The age distribution of mortality due to influenza: pandemic and peri-pandemic
1 Entropy Research Institute, 345 S. Great Road, Lincoln, 01773, Massachusetts, USA
2 Mathematical, Computational and Modeling Sciences Center, School of Human Evolution and Social Change, Arizona State University, Tempe, 85287, Arizona, USA
3 Division of Epidemiology and Population Studies, Fogarty International Center, National Institutes of Health, 31 Center Dr-MSC 2220, Bethesda, 20892-2220, Maryland, USA
4 Department of Infectious Diseases, St. Jude Children's Research Hospital, 262 Danny Thomas Place, Memphis, 38104, Tennessee, USA
5 Department of Pediatrics, University of Tennessee Health Sciences Center, 50 N. Dunlap, Memphis, 38104, Tennessee, USA
Citation and License
BMC Medicine 2012, 10:162 doi:10.1186/1741-7015-10-162Published: 12 December 2012
Pandemic influenza is said to 'shift mortality' to younger age groups; but also to spare a subpopulation of the elderly population. Does one of these effects dominate? Might this have important ramifications?

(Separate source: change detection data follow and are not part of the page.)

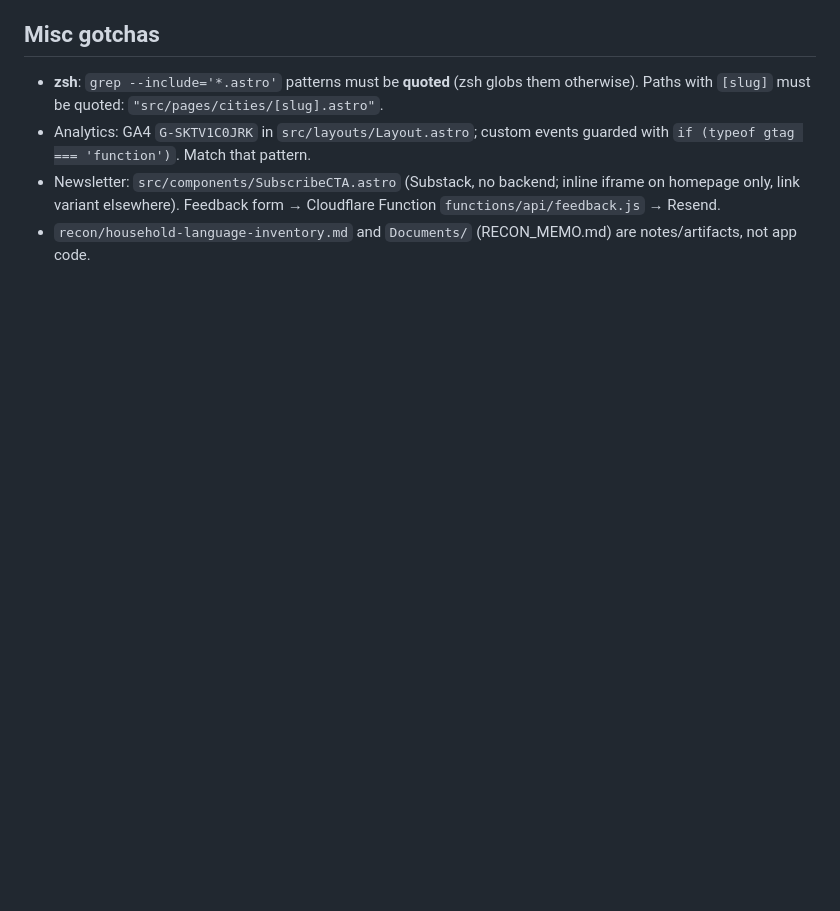
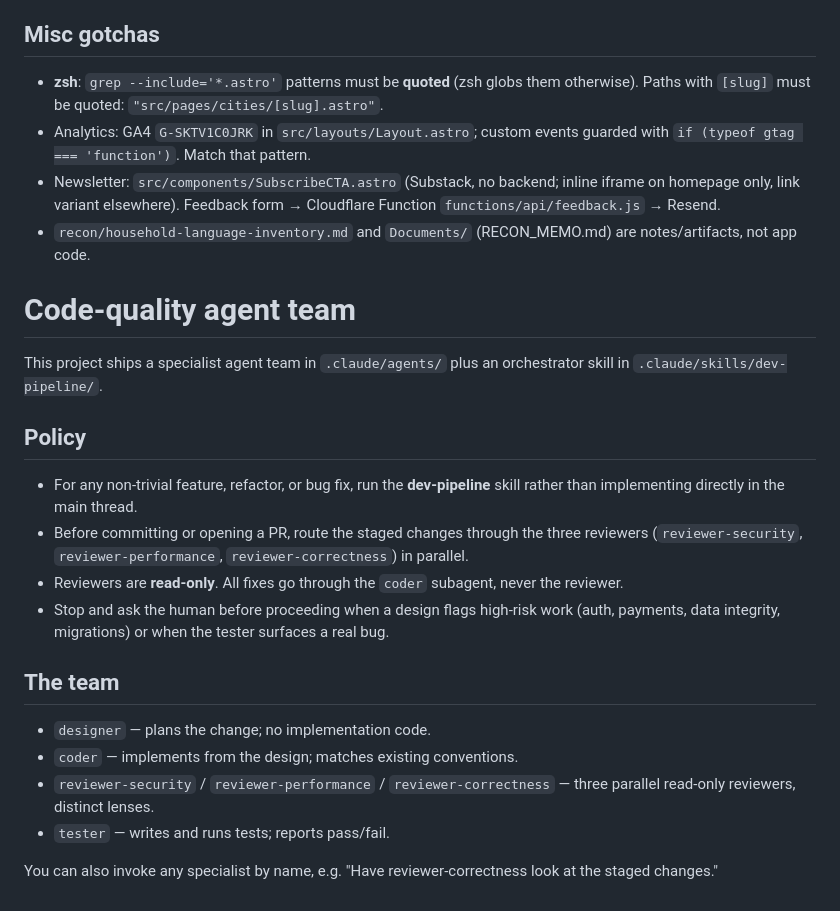
Before and after one commit to chrisHogan/PortfolioAtlas, a Markdown page: CLAUDE.md, the part around the change. Rendered like a GitHub page; blank space fills up the shorter version.

Commit message:
docs: add code-quality agent team policy to CLAUDE.md
Co-Authored-By: Claude Opus 4.8 (1M context) <noreply@anthropic.com>

```diff
--- a/CLAUDE.md
+++ b/CLAUDE.md
@@ -71,3 +71,23 @@ City JSON has 5 tier keys (`1M/2M/3M/5M/10M`), but the **live UI only renders 3*
 - Analytics: GA4 `G-SKTV1C0JRK` in `src/layouts/Layout.astro`; custom events guarded with `if (typeof gtag === 'function')`. Match that pattern.
 - Newsletter: `src/components/SubscribeCTA.astro` (Substack, no backend; inline iframe on homepage only, link variant elsewhere). Feedback form → Cloudflare Function `functions/api/feedback.js` → Resend.
 - `recon/household-language-inventory.md` and `Documents/` (RECON_MEMO.md) are notes/artifacts, not app code.
+
+# Code-quality agent team
+
+This project ships a specialist agent team in `.claude/agents/` plus an orchestrator skill in `.claude/skills/dev-pipeline/`.
+
+## Policy
+
+- For any non-trivial feature, refactor, or bug fix, run the **dev-pipeline** skill rather than implementing directly in the main thread.
+- Before committing or opening a PR, route the staged changes through the three reviewers (`reviewer-security`, `reviewer-performance`, `reviewer-correctness`) in parallel.
+- Reviewers are **read-only**. All fixes go through the `coder` subagent, never the reviewer.
+- Stop and ask the human before proceeding when a design flags high-risk work (auth, payments, data integrity, migrations) or when the tester surfaces a real bug.
+
+## The team
+
+- `designer` — plans the change; no implementation code.
+- `coder` — implements from the design; matches existing conventions.
+- `reviewer-security` / `reviewer-performance` / `reviewer-correctness` — three parallel read-only reviewers, distinct lenses.
+- `tester` — writes and runs tests; reports pass/fail.
+
+You can also invoke any specialist by name, e.g. "Have reviewer-correctness look at the staged changes."
```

We estimated age-specific excess mortality rates for all-years for which data were available in the 20th century for Australia, Canada, France, Japan, the UK, and the USA for people older than 44 years of age. We modeled variation with age, and standardized estimates to allow direct comparison across age groups and countries. Attack rate data for four pandemics were assembled.
For nearly all seasons, an exponential model characterized mortality data extremely well. For seasons of emergence and a variable number of seasons following, however, a subpopulation above a threshold age invariably enjoyed reduced mortality. 'Immune escape', a stepwise increase in mortality among the oldest elderly, was observed a number of seasons after both the A(H2N2) and A(H3N2) pandemics. The number of seasons from emergence to escape varied by country. For the latter pandemic, mortality rates in four countries increased for younger age groups but only in the season following that of emergence. Adaptation to both emergent viruses was apparent as a progressive decrease in mortality rates, which, with two exceptions, was seen only in younger age groups. Pandemic attack rate variation with age was estimated to be similar across four pandemics with very different mortality impact.
In all influenza pandemics of the 20th century, emergent viruses resembled those that had circulated previously within the lifespan of then-living people. Such individuals were relatively immune to the emergent strain, but this immunity waned with mutation of the emergent virus. An immune subpopulation complicates and may invalidate vaccine trials. Pandemic influenza does not 'shift' mortality to younger age groups; rather, the mortality level is reset by the virulence of the emerging virus and is moderated by immunity of past experience. In this study, we found that after immune escape, older age groups showed no further mortality reduction, despite their being the principal target of conventional influenza vaccines. Vaccines incorporating variants of pandemic viruses seem to provide little benefit to those previously immune. If attack rates truly are similar across pandemics, it must be the case that immunity to the pandemic virus does not prevent infection, but only mitigates the consequences.